Xavier University Sends More Black Students To Medical School
Via NY Times:
Today, Xavier’s campus is mostly wedged between a canal and the Pontchartrain Expressway in Gert Town, a neighborhood in the western part of New Orleans. It has some 3,000 students and consistently produces more black students who apply to and then graduate from medical school than any other institution in the country. More than big state schools like Michigan or Florida. More than elite Ivies like Harvard and Yale. Xavier is also first in the nation in graduating black students with bachelor’s degrees in biology and physics. It is among the top four institutions graduating black pharmacists. It is third in the nation in black graduates who go on to earn doctorates in science and engineering.

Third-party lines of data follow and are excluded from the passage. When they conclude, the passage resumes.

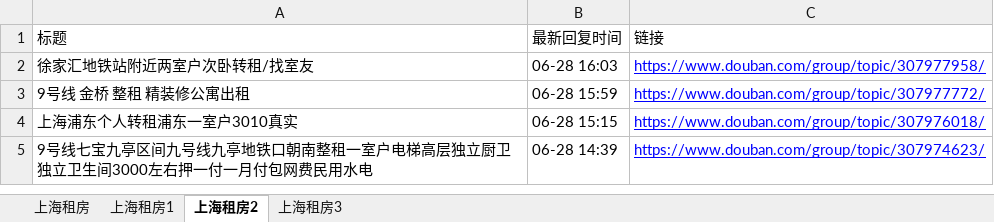
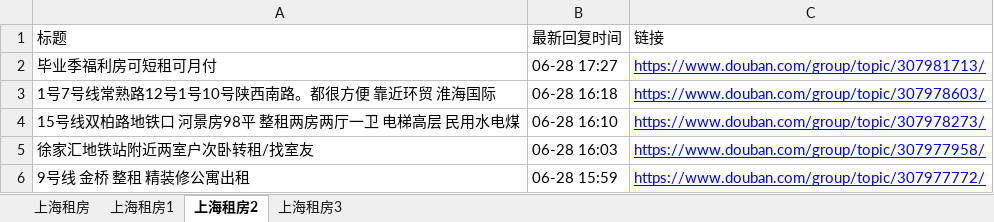
Before and after one commit to RyanShi0118/rent-info-crawler, an Excel workbook: douban_rent_info.xlsx, sheet 上海租房2, drawn as a sheet; only a part is shown; the shorter side is filled out with more unchanged rows; values as stored, in another font and other column widths than the file's, no borders; the diff names each change by its address in the sheet, - before the commit and + after, or states it on an @@ line.

```diff
--- a/douban_rent_info.xlsx (sheet 上海租房2)
+++ b/douban_rent_info.xlsx (sheet 上海租房2)
+row 2: 毕业季福利房可短租可月付 | 06-28 17:27 | https://www.douban.com/group/topic/307981713/
+row 3: 1号7号线常熟路12号1号10号陕西南路。都很方便 靠近环贸 淮海国际 | 06-28 16:18 | https://www.douban.com/group/topic/307978603/
+row 4: 15号线双柏路地铁口 河景房98平 整租两房两厅一卫 电梯高层 民用水电煤 | 06-28 16:10 | https://www.douban.com/group/topic/307978273/
```
Also changed, not shown: sheet 上海租房, sheet 上海租房1, sheet 上海租房3, filtered_rent_info.xlsx, 1 other file.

Xavier has accomplished this without expansive, high-tech facilities — its entire science program is housed in a single complex. It has accomplished this while charging tuition that, at $19,800 a year, is considerably less than that of many private colleges and flagship public universities. It has accomplished this without filling its classrooms with the nation’s elite black students. Most of Xavier’s students are the first in their families to attend college, and more than half come from lower-income homes.
‘‘The question always comes: ‘Well, how did this happen, and why are we No.1?’ ’’ said Francis, who recently retired from Xavier after 47 years as president. We were sitting in the dining room of his stately home in the Lake Terrace neighborhood on a sweltering day in August as he thought about the answer. ‘‘We decided we could do something about it. And what we did, what our faculty did, was just plain common sense.’’
Excelling in biology and chemistry is only part of what gets students into medical school. Just as critical to Xavier’s success is the blueprint it created to help students navigate every step in the process of becoming desirable medical-school candidates. ‘‘Our formula is built on believing there is no point in time where a pre-med student at this university shouldn’t know what they ought to be doing to get into medical school,’’ Quo Vadis Webster, Xavier’s current pre-med adviser, told me. By the end of the first semester, Johnson and other pre-med students needed to turn in the first of many personal statements that were critiqued by the university’s writing center. These essays, written and rewritten several times, would eventually become the ones included in their medical-school applications.
It’s not a secret that this country needs more doctors of color and Black medical staff, so what Xavier is doing is quite exemplary! Discuss.
Brian Finke for The New York Times